LiDAR sensors serve as the “eyes” of any self-driving car, scanning the environment continuously to provide the vehicle’s computer system with a high-resolution map of its surroundings. The technology is used in-conjunction with traditional cameras.
Velodyne LiDAR just received investments totalling $150 million from Ford Motor Company and Chinese search engine provider Baidu, and according to the Detroit Free Press, “Velodyne” is a name which routinely comes up on lists of leading enterprises in the field. Market research firm Mordor Intelligence named Ford’s LiDAR supplier as one of about a dozen top developers of the technology, and estimates that the LiDAR market will grow from roughly $1.3 billion in 2015 to $2.42 billion worldwide by 2020.
Yet despite the increasingly-important position Ford’s LiDAR supplier finds itself in, Velodyne is a relatively small company with just 210 employees. The fresh injection of capital from Ford and Baidu should help the company to keep pace with exploding demand, and to improve the range and resolution of its sensors. “What automakers are really looking for are longer-range sensors and higher-resolution sensors at a lower cost,” said Velodyne COO Mike Jellen in a statement.

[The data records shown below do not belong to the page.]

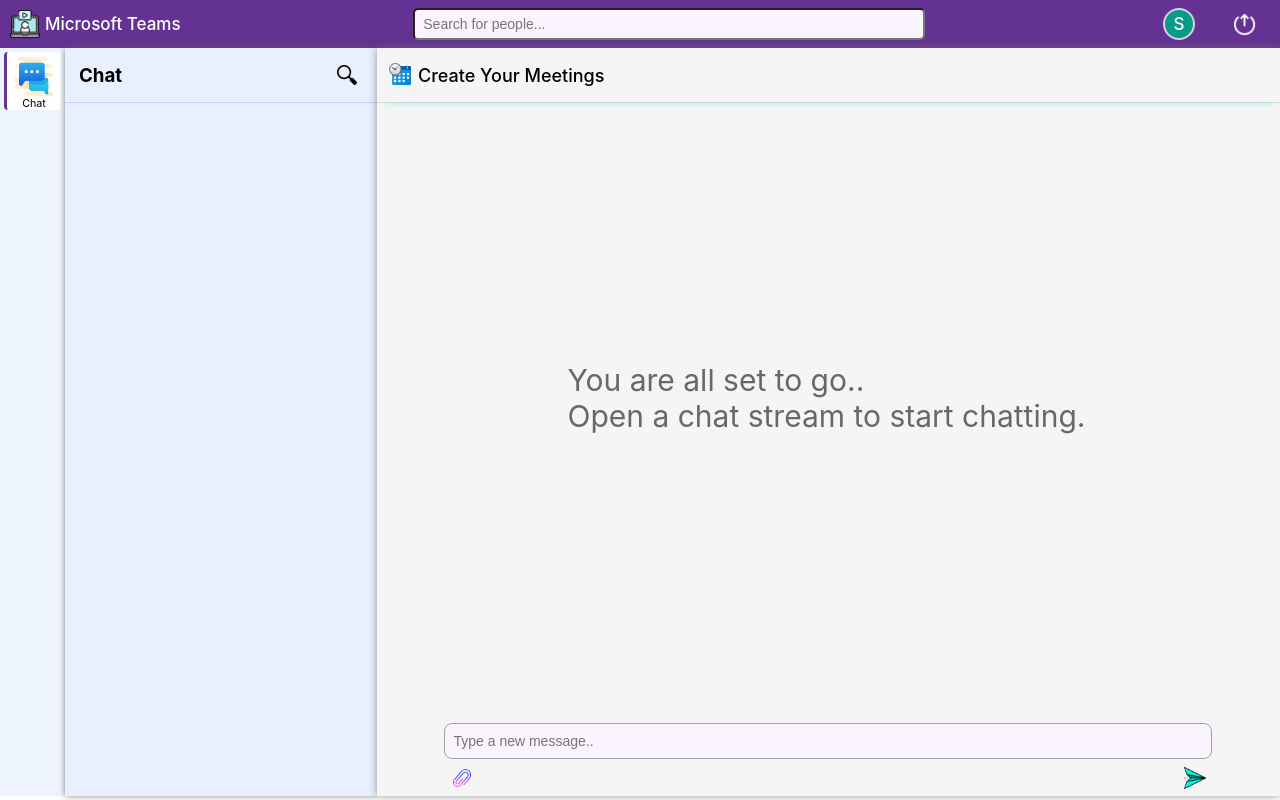
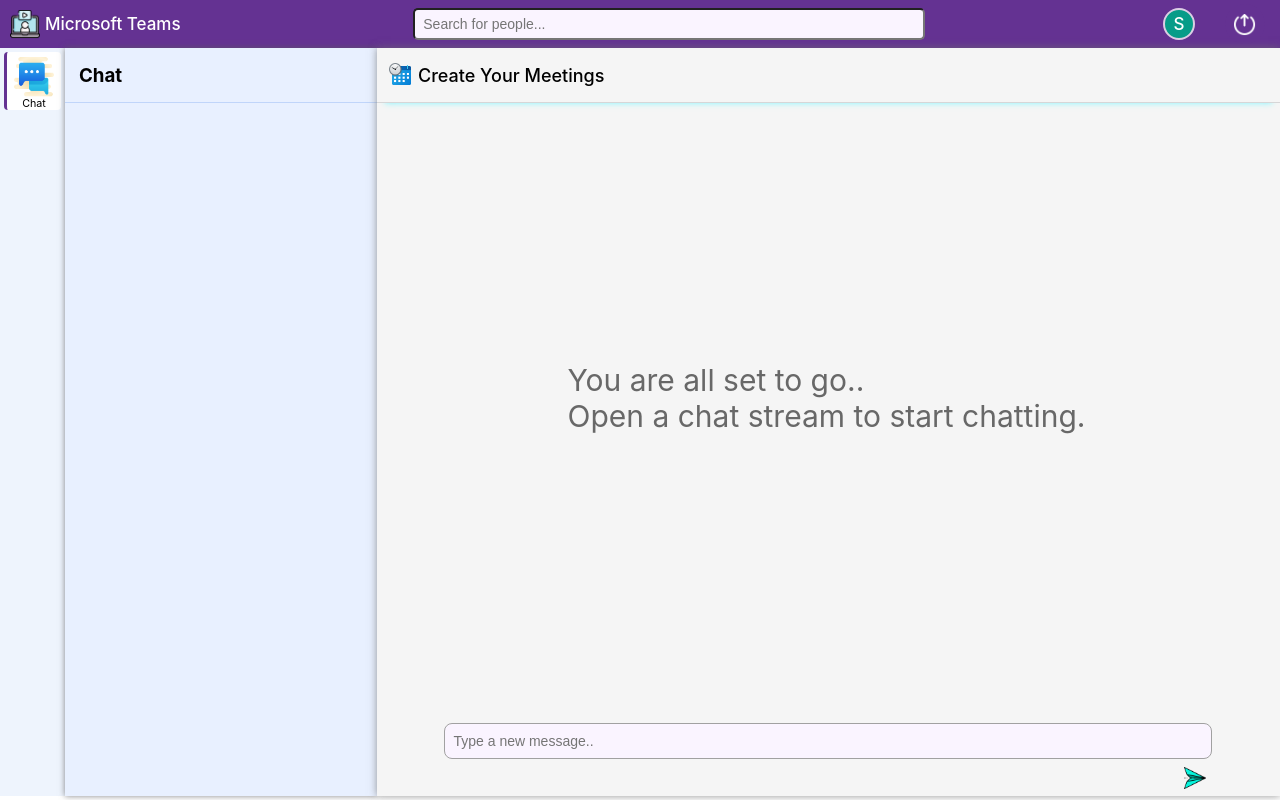
Before and after one commit to aryan465/ms-teams, a React (Create React App) app: page /chat in a window 1280 px wide. Built offline with nearby package versions, Linux system fonts and the light colour scheme; no server answers; the database is empty; sample sign-in values are in the browser's storage.

Commit message:
updated Readme

```diff
--- a/src/CSS/Main.css
+++ b/src/CSS/Main.css
@@ -387,8 +387,6 @@
 
 .attach img{
     width: 22px;
-    filter: contrast(3);
-
 
 }
 
--- a/src/Components/Main.jsx
+++ b/src/Components/Main.jsx
@@ -6,11 +6,10 @@
 import search from '../Logo/search.png';
 import schedule from '../Logo/schedule.png';
 import send from '../Logo/send.png';
-import attach from '../Logo/attach.png';
+import attach from '../Logo/smiling.png';
 import vclogo from '../Logo/vclogo.png';
 import logout from '../Logo/logout.png';
 import { auth, firestore } from '../config/fbConfig';
-
 
 
 function Main() {
@@ -235,7 +234,7 @@
               peoples.style.display = "none"
             }}
           >
-            {/* div with class people */}
+            {/* div with class "people" */}
 
           </div>
         </div>
@@ -267,10 +266,7 @@
         <div className="middle">
           <div className="mhead">
             <h3>Chat</h3>
-            <div className="logos">
-              <img src={search} alt=""
-              />
-            </div>
+
           </div>
 
           <div className="meets" id="meets"
@@ -349,12 +345,6 @@
             }}
           >
 
-            {/* Syntax of the meet element in middle segment */}
-            {/* <div className="meet" id="meet">
-              <img src={schedule} alt="" />
-              <span>Meeting with Lorem Ipsum</span>
-            </div> */}
-
           </div>
         </div>
 
@@ -399,7 +389,7 @@
 
             <div className="ficons">
               <div className="attach">
-                <img src={attach} alt="" />
+                {/* <img src={attach} alt="" /> */}
               </div>
 
               <img id="send" className="send" src={send} alt=""
```
Also changed, not shown: src/Logo/smiling.png (added), 1 other file (tests, documents, lock files or other folders).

The Detroit Free Press reports that until recently, a single Velodyne LiDAR sensor cost around $8,000; later this year, the company will put out a unit that could be priced as low as $500, depending on the level of demand.